Required work =>
For each record below, set it down exactly but leave out any picture.
Supplied data START
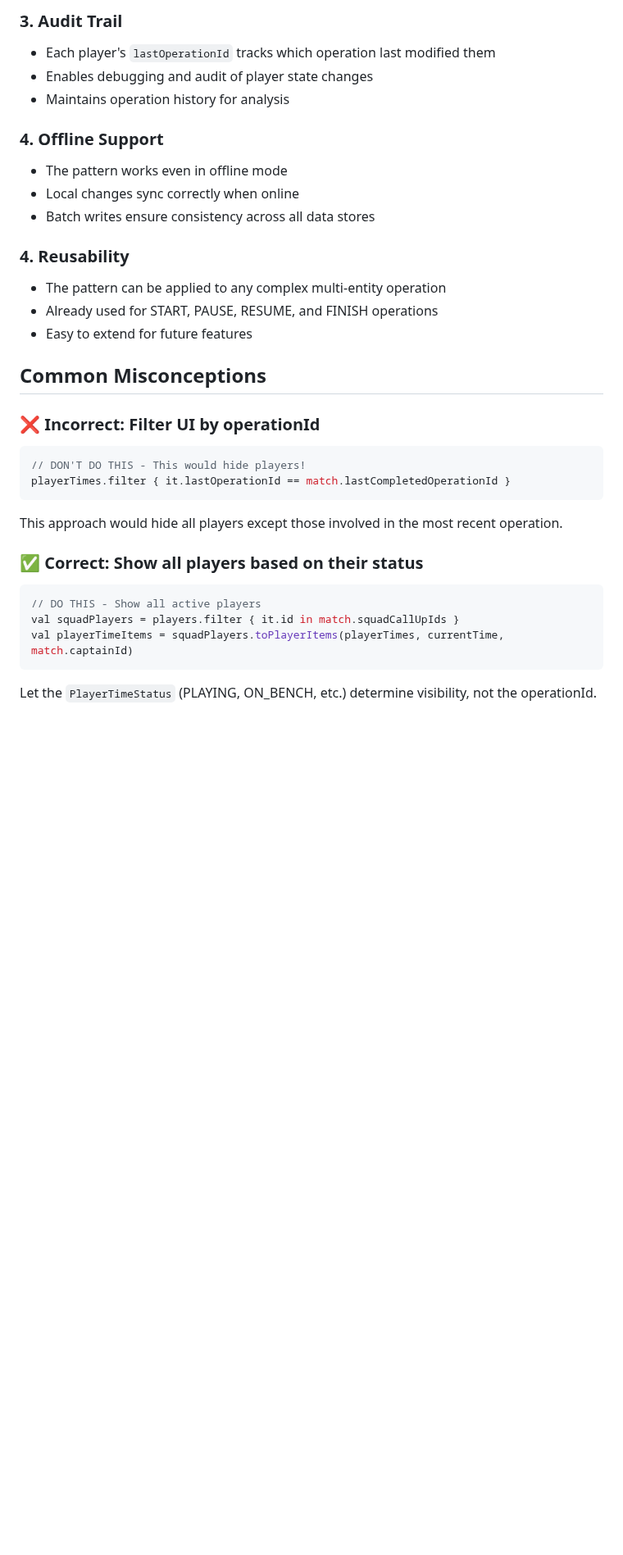
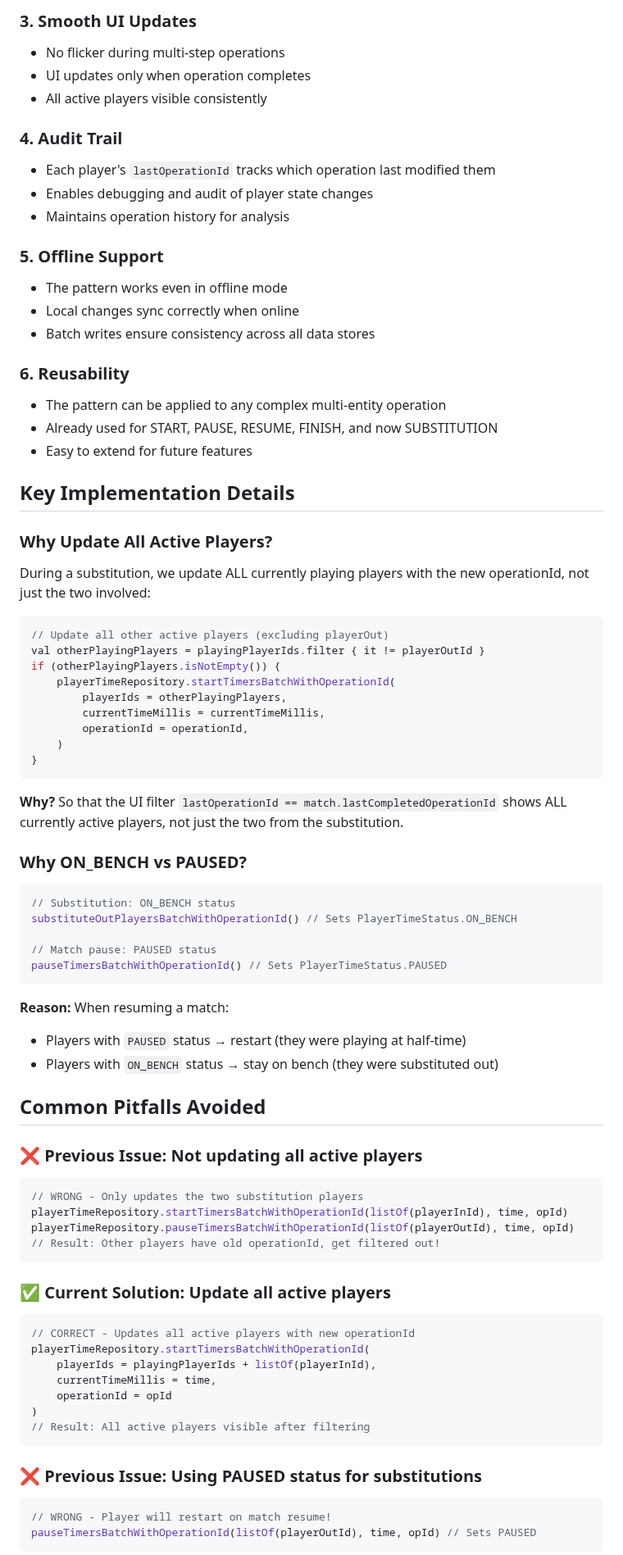
Before and after one commit to jesuslcorominas/teamflowmanager, a Markdown page: ATOMIC_SUBSTITUTION_IMPLEMENTATION.md, the part around one of its changes. Shown at 82% size. Rendered like a GitHub page; blank space fills up the shorter version.

Commit message:
Update documentation to reflect final correct implementation
Co-authored-by: jesuslcorominas <5992850+jesuslcorominas@users.noreply.github.com>

````diff
--- a/ATOMIC_SUBSTITUTION_IMPLEMENTATION.md
+++ b/ATOMIC_SUBSTITUTION_IMPLEMENTATION.md
@@ -134,32 +199,79 @@ val playerTimeItems = squadPlayers.toPlayerItems(playerTimes, currentTime, match
 
-### 3. Audit Trail
+### 3. Smooth UI Updates
+- No flicker during multi-step operations
+- UI updates only when operation completes
+- All active players visible consistently
+
+### 4. Audit Trail
 - Each player's `lastOperationId` tracks which operation last modified them
 - Enables debugging and audit of player state changes
 - Maintains operation history for analysis
 
-### 4. Offline Support
+### 5. Offline Support
 - The pattern works even in offline mode
 - Local changes sync correctly when online
 - Batch writes ensure consistency across all data stores
 
-### 4. Reusability
+### 6. Reusability
 - The pattern can be applied to any complex multi-entity operation
-- Already used for START, PAUSE, RESUME, and FINISH operations
+- Already used for START, PAUSE, RESUME, FINISH, and now SUBSTITUTION
 - Easy to extend for future features
 
-## Common Misconceptions
+## Key Implementation Details
 
-### ❌ Incorrect: Filter UI by operationId
+### Why Update All Active Players?
+During a substitution, we update ALL currently playing players with the new operationId, not just the two involved:
 ```kotlin
-// DON'T DO THIS - This would hide players!
-playerTimes.filter { it.lastOperationId == match.lastCompletedOperationId }
+// Update all other active players (excluding playerOut)
+val otherPlayingPlayers = playingPlayerIds.filter { it != playerOutId }
+if (otherPlayingPlayers.isNotEmpty()) {
+    playerTimeRepository.startTimersBatchWithOperationId(
+        playerIds = otherPlayingPlayers,
+        currentTimeMillis = currentTimeMillis,
+        operationId = operationId,
+    )
+}
 ```
-This approach would hide all players except those involved in the most recent operation.
 
-### ✅ Correct: Show all players based on their status
+**Why?** So that the UI filter `lastOperationId == match.lastCompletedOperationId` shows ALL currently active players, not just the two from the substitution.
+
+### Why ON_BENCH vs PAUSED?
 ```kotlin
-// DO THIS - Show all active players
-val squadPlayers = players.filter { it.id in match.squadCallUpIds }
-val playerTimeItems = squadPlayers.toPlayerItems(playerTimes, currentTime, match.captainId)
+// Substitution: ON_BENCH status
+substituteOutPlayersBatchWithOperationId() // Sets PlayerTimeStatus.ON_BENCH
+
+// Match pause: PAUSED status
+pauseTimersBatchWithOperationId() // Sets PlayerTimeStatus.PAUSED
 ```
-Let the `PlayerTimeStatus` (PLAYING, ON_BENCH, etc.) determine visibility, not the operationId.
+
+**Reason:** When resuming a match:
+- Players with `PAUSED` status → restart (they were playing at half-time)
+- Players with `ON_BENCH` status → stay on bench (they were substituted out)
+
+## Common Pitfalls Avoided
+
+### ❌ Previous Issue: Not updating all active players
+```kotlin
+// WRONG - Only updates the two substitution players
+playerTimeRepository.startTimersBatchWithOperationId(listOf(playerInId), time, opId)
+playerTimeRepository.pauseTimersBatchWithOperationId(listOf(playerOutId), time, opId)
+// Result: Other players have old operationId, get filtered out!
+```
+
+### ✅ Current Solution: Update all active players
+```kotlin
+// CORRECT - Updates all active players with new operationId
+playerTimeRepository.startTimersBatchWithOperationId(
+    playerIds = playingPlayerIds + listOf(playerInId),
+    currentTimeMillis = time,
+    operationId = opId
+)
+// Result: All active players visible after filtering
+```
+
+### ❌ Previous Issue: Using PAUSED status for substitutions
+```kotlin
+// WRONG - Player will restart on match resume!
+pauseTimersBatchWithOperationId(listOf(playerOutId), time, opId) // Sets PAUSED
+```
+
````
Also changed, not shown: other parts of ATOMIC_SUBSTITUTION_IMPLEMENTATION.md (+120 -43 lines).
Supplied data END
Task solution =>
Before and after one commit to jesuslcorominas/teamflowmanager, a Markdown page: ATOMIC_SUBSTITUTION_IMPLEMENTATION.md, the part around one of its changes. Shown at 82% size. Rendered like a GitHub page; blank space fills up the shorter version.

Commit message:
Update documentation to reflect final correct implementation
Co-authored-by: jesuslcorominas <5992850+jesuslcorominas@users.noreply.github.com>

````diff
--- a/ATOMIC_SUBSTITUTION_IMPLEMENTATION.md
+++ b/ATOMIC_SUBSTITUTION_IMPLEMENTATION.md
@@ -134,32 +199,79 @@ val playerTimeItems = squadPlayers.toPlayerItems(playerTimes, currentTime, match
 
-### 3. Audit Trail
+### 3. Smooth UI Updates
+- No flicker during multi-step operations
+- UI updates only when operation completes
+- All active players visible consistently
+
+### 4. Audit Trail
 - Each player's `lastOperationId` tracks which operation last modified them
 - Enables debugging and audit of player state changes
 - Maintains operation history for analysis
 
-### 4. Offline Support
+### 5. Offline Support
 - The pattern works even in offline mode
 - Local changes sync correctly when online
 - Batch writes ensure consistency across all data stores
 
-### 4. Reusability
+### 6. Reusability
 - The pattern can be applied to any complex multi-entity operation
-- Already used for START, PAUSE, RESUME, and FINISH operations
+- Already used for START, PAUSE, RESUME, FINISH, and now SUBSTITUTION
 - Easy to extend for future features
 
-## Common Misconceptions
+## Key Implementation Details
 
-### ❌ Incorrect: Filter UI by operationId
+### Why Update All Active Players?
+During a substitution, we update ALL currently playing players with the new operationId, not just the two involved:
 ```kotlin
-// DON'T DO THIS - This would hide players!
-playerTimes.filter { it.lastOperationId == match.lastCompletedOperationId }
+// Update all other active players (excluding playerOut)
+val otherPlayingPlayers = playingPlayerIds.filter { it != playerOutId }
+if (otherPlayingPlayers.isNotEmpty()) {
+    playerTimeRepository.startTimersBatchWithOperationId(
+        playerIds = otherPlayingPlayers,
+        currentTimeMillis = currentTimeMillis,
+        operationId = operationId,
+    )
+}
 ```
-This approach would hide all players except those involved in the most recent operation.
 
-### ✅ Correct: Show all players based on their status
+**Why?** So that the UI filter `lastOperationId == match.lastCompletedOperationId` shows ALL currently active players, not just the two from the substitution.
+
+### Why ON_BENCH vs PAUSED?
 ```kotlin
-// DO THIS - Show all active players
-val squadPlayers = players.filter { it.id in match.squadCallUpIds }
-val playerTimeItems = squadPlayers.toPlayerItems(playerTimes, currentTime, match.captainId)
+// Substitution: ON_BENCH status
+substituteOutPlayersBatchWithOperationId() // Sets PlayerTimeStatus.ON_BENCH
+
+// Match pause: PAUSED status
+pauseTimersBatchWithOperationId() // Sets PlayerTimeStatus.PAUSED
 ```
-Let the `PlayerTimeStatus` (PLAYING, ON_BENCH, etc.) determine visibility, not the operationId.
+
+**Reason:** When resuming a match:
+- Players with `PAUSED` status → restart (they were playing at half-time)
+- Players with `ON_BENCH` status → stay on bench (they were substituted out)
+
+## Common Pitfalls Avoided
+
+### ❌ Previous Issue: Not updating all active players
+```kotlin
+// WRONG - Only updates the two substitution players
+playerTimeRepository.startTimersBatchWithOperationId(listOf(playerInId), time, opId)
+playerTimeRepository.pauseTimersBatchWithOperationId(listOf(playerOutId), time, opId)
+// Result: Other players have old operationId, get filtered out!
+```
+
+### ✅ Current Solution: Update all active players
+```kotlin
+// CORRECT - Updates all active players with new operationId
+playerTimeRepository.startTimersBatchWithOperationId(
+    playerIds = playingPlayerIds + listOf(playerInId),
+    currentTimeMillis = time,
+    operationId = opId
+)
+// Result: All active players visible after filtering
+```
+
+### ❌ Previous Issue: Using PAUSED status for substitutions
+```kotlin
+// WRONG - Player will restart on match resume!
+pauseTimersBatchWithOperationId(listOf(playerOutId), time, opId) // Sets PAUSED
+```
+
````
Also changed, not shown: other parts of ATOMIC_SUBSTITUTION_IMPLEMENTATION.md (+120 -43 lines).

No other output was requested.